■ WHAT IS EXPECTED
Gather each line containing the string "cells" from these entries.

■ LISTED ENTRIES
Segment Open
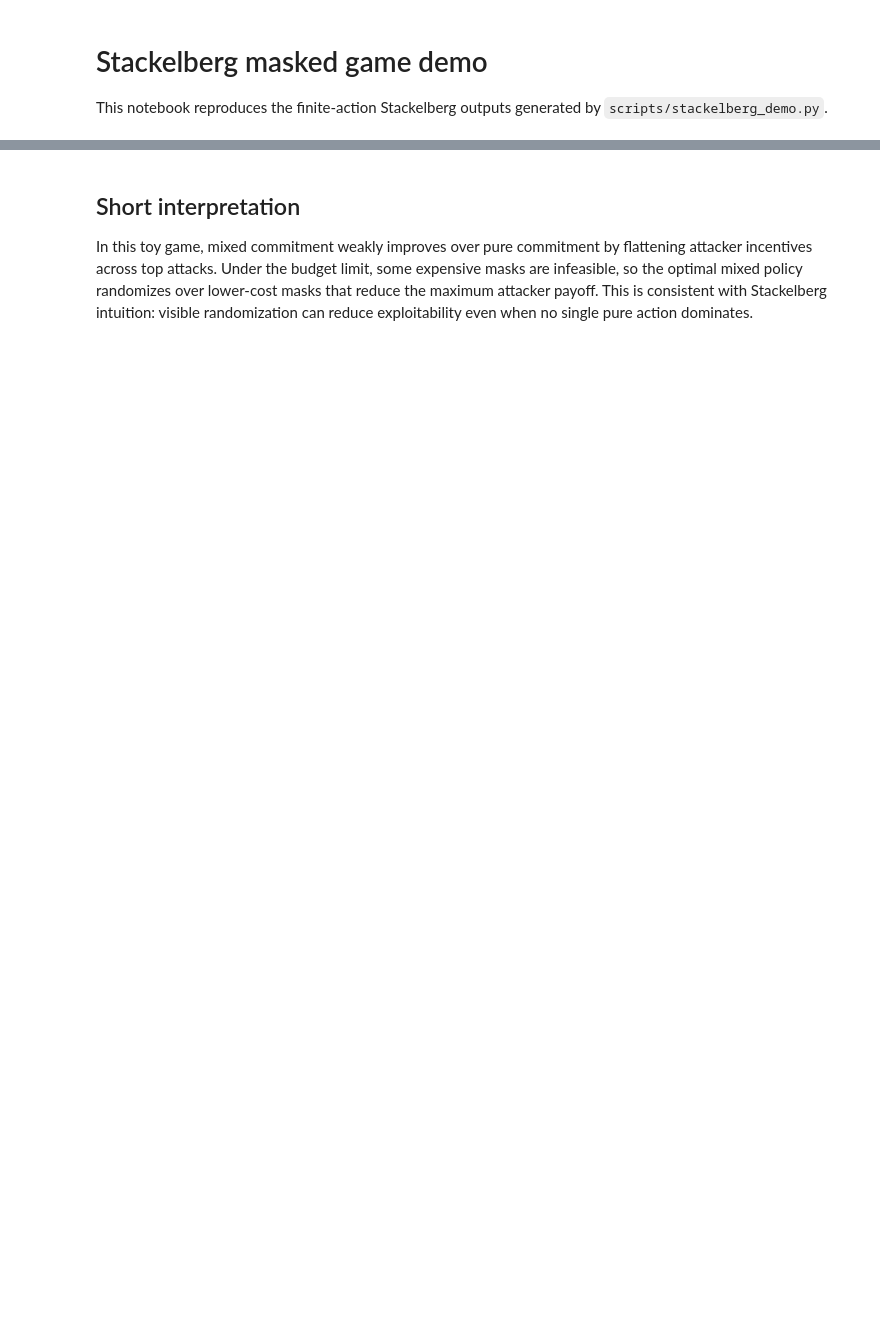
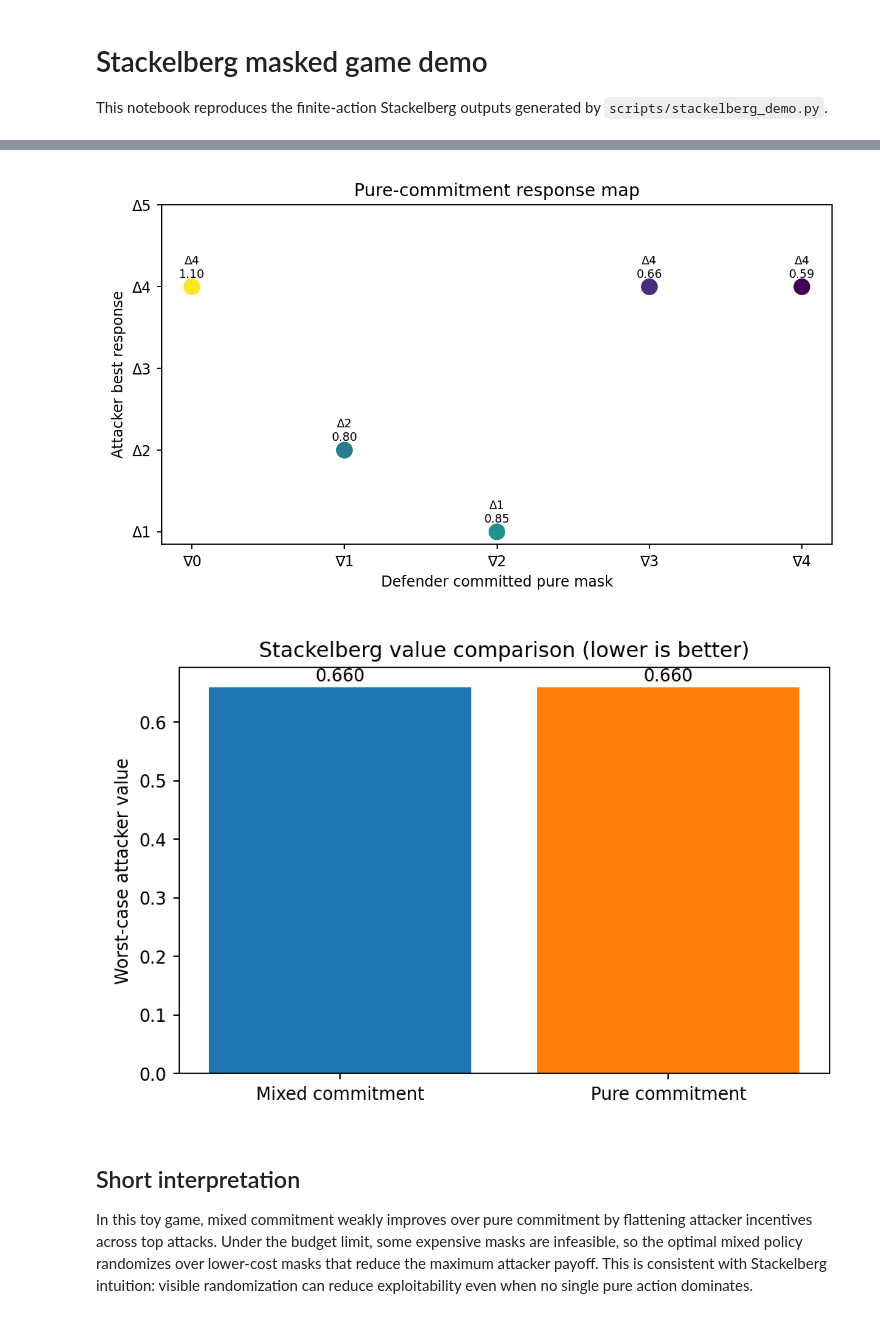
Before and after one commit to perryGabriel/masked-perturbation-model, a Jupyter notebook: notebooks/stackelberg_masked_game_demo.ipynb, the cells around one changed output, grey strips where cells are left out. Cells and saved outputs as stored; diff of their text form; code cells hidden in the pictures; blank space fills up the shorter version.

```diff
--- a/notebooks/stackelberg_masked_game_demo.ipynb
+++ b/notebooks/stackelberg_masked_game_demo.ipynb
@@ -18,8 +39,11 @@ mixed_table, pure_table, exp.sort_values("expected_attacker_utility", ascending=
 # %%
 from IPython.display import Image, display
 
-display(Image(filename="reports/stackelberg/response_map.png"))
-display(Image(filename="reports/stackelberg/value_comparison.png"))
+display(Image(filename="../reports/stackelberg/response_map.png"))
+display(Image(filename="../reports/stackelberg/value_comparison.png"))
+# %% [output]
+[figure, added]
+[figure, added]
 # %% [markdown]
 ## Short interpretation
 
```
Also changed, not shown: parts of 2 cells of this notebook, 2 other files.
Segment Closed
■ ANSWER BOX
Before and after one commit to perryGabriel/masked-perturbation-model, a Jupyter notebook: notebooks/stackelberg_masked_game_demo.ipynb, the cells around one changed output, grey strips where cells are left out. Cells and saved outputs as stored; diff of their text form; code cells hidden in the pictures; blank space fills up the shorter version.
Also changed, not shown: parts of 2 cells of this notebook, 2 other files.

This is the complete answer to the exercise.